Sonic 3 & Knuckles
This pick took a long while, as we tried to choose between the second game in the series and this, as Sonic 2 definitely would deserve a place on this list. However, we gave the spot to Sonic 3 & Knuckles because of many reasons, not limited to the fact just the fact that this game (or more specifically Sonic 3, we guess) introduced the incredible Knuckles to us.
But, to put just Sonic 3 would be a disservice to the fact that, when combined as they were always intended to be, Sonic 3 & Knuckles is a huge game with a great amount to discover and a really high level of replayability. Furthermore, this iteration of the series placed host to possibly the best iteration of the the Special Stage that we have seen in the entire franchise.
Castle of Illusion: Starring Mickey Mouse
We miss this era, the golden era of Disney games when the original and movie tie-in games from the company were all phenomenal experiences. In fact, in the shortlist for this very article, there were no less than five Disney titles that we had to pick between. However, as much as this pick was almost Quackshot, Mickey’s quest to save Minnie is simply better overall.
It lacks the more ludicrous plot of Quackshot, settling for something more akin to that of the source material, seeing Minnie Mouse abducted by Mizrabel and Mickey travelling through the themed parts of the castle to save her. Like most Disney titles of the era, this was hard as nails, so takes a lot to complete so would be a great addition to give the Mini longevity.
ToeJam & Earl
Well-timed considering the recent release of Back Into The Groove, but ToeJam & Earl is a great (if flawed) title that absolutely reeks of the 90s. With the protagonists being alien rappers, the 80s and 90s pop culture references throughout, and the wonderfully dumb dialogue all combine to create this time capsule of a game.

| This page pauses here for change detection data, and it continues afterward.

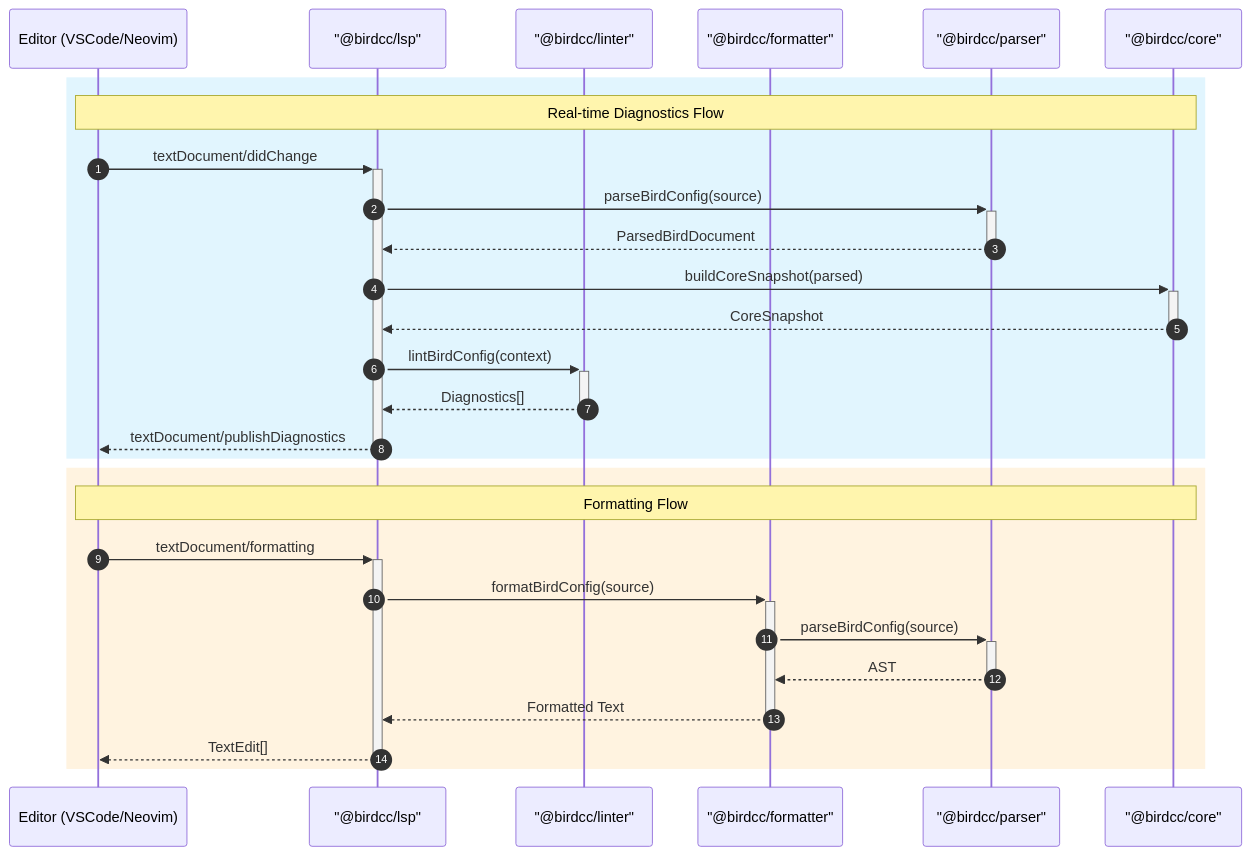
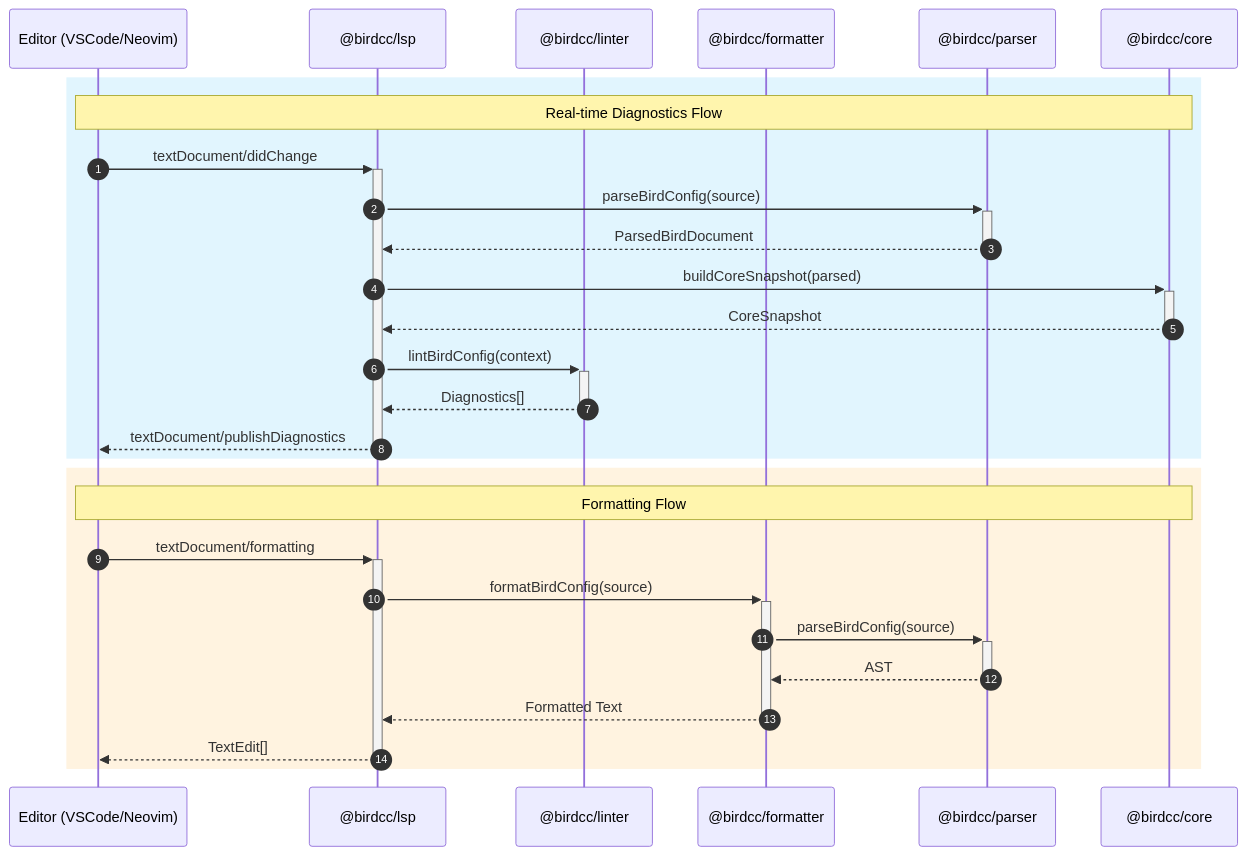
One commit to bird-chinese-community/BIRD-LSP changed the first of 2 diagrams in README.md. Above: the diagram before and after it, drawn with Mermaid. The commit also changed 5 other files, not shown here.

Commit message:
fix(docs): Fix mermaid diagrams failing on GitHub

````diff
--- a/README.md
+++ b/README.md
@@ -124,32 +124,32 @@
 ```mermaid
 sequenceDiagram
     autonumber
     participant Editor as Editor (VSCode/Neovim)
-    participant LSP as "@birdcc/lsp"
-    participant Linter as "@birdcc/linter"
-    participant Formatter as "@birdcc/formatter"
-    participant Parser as "@birdcc/parser"
-    participant Core as "@birdcc/core"
+    participant LSP as @birdcc/lsp
+    participant Linter as @birdcc/linter
+    participant Formatter as @birdcc/formatter
+    participant Parser as @birdcc/parser
+    participant Core as @birdcc/core
 
     rect rgb(225, 245, 254)
         Note over Editor,Core: Real-time Diagnostics Flow
         Editor->>+LSP: textDocument/didChange
         LSP->>+Parser: parseBirdConfig(source)
         Parser-->>-LSP: ParsedBirdDocument
         LSP->>+Core: buildCoreSnapshot(parsed)
         Core-->>-LSP: CoreSnapshot
         LSP->>+Linter: lintBirdConfig(context)
         Linter-->>-LSP: Diagnostics[]
         LSP-->>-Editor: textDocument/publishDiagnostics
     end
 
     rect rgb(255, 243, 224)
         Note over Editor,Core: Formatting Flow
         Editor->>+LSP: textDocument/formatting
         LSP->>+Formatter: formatBirdConfig(source)
         Formatter->>+Parser: parseBirdConfig(source)
         Parser-->>-Formatter: AST
         Formatter-->>-LSP: Formatted Text
         LSP-->>-Editor: TextEdit[]
     end
 ```
````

The gameplay, by modern standards, is a bit of a mess but the incredible soundtrack and hilarious (whether intentionally or not) plot and characters really come together to create a unique experience. Also, as an added bonus, this game has two-player split screen co-op, allowing you to grudgingly allow your sibling to play. Immensely dumb and funky fun.

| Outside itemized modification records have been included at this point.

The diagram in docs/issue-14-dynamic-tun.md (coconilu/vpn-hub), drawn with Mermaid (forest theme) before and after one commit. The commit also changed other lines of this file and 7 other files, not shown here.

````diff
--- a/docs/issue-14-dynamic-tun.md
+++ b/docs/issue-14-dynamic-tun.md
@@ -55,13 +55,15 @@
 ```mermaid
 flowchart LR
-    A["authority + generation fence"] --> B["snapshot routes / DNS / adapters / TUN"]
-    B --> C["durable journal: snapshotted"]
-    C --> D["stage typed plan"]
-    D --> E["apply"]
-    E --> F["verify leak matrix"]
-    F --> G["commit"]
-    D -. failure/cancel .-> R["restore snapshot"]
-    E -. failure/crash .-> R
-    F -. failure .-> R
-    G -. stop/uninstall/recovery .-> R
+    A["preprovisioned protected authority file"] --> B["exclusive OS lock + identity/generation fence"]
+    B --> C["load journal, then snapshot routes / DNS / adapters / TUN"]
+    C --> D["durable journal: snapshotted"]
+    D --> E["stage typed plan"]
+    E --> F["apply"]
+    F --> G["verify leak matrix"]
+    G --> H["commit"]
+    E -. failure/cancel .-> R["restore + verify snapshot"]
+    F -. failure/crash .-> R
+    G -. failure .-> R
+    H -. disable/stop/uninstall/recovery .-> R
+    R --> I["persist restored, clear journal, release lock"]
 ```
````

What do you think? What do you want on the Sega Mega Drive Mini when it arrives in 2019? Let us know!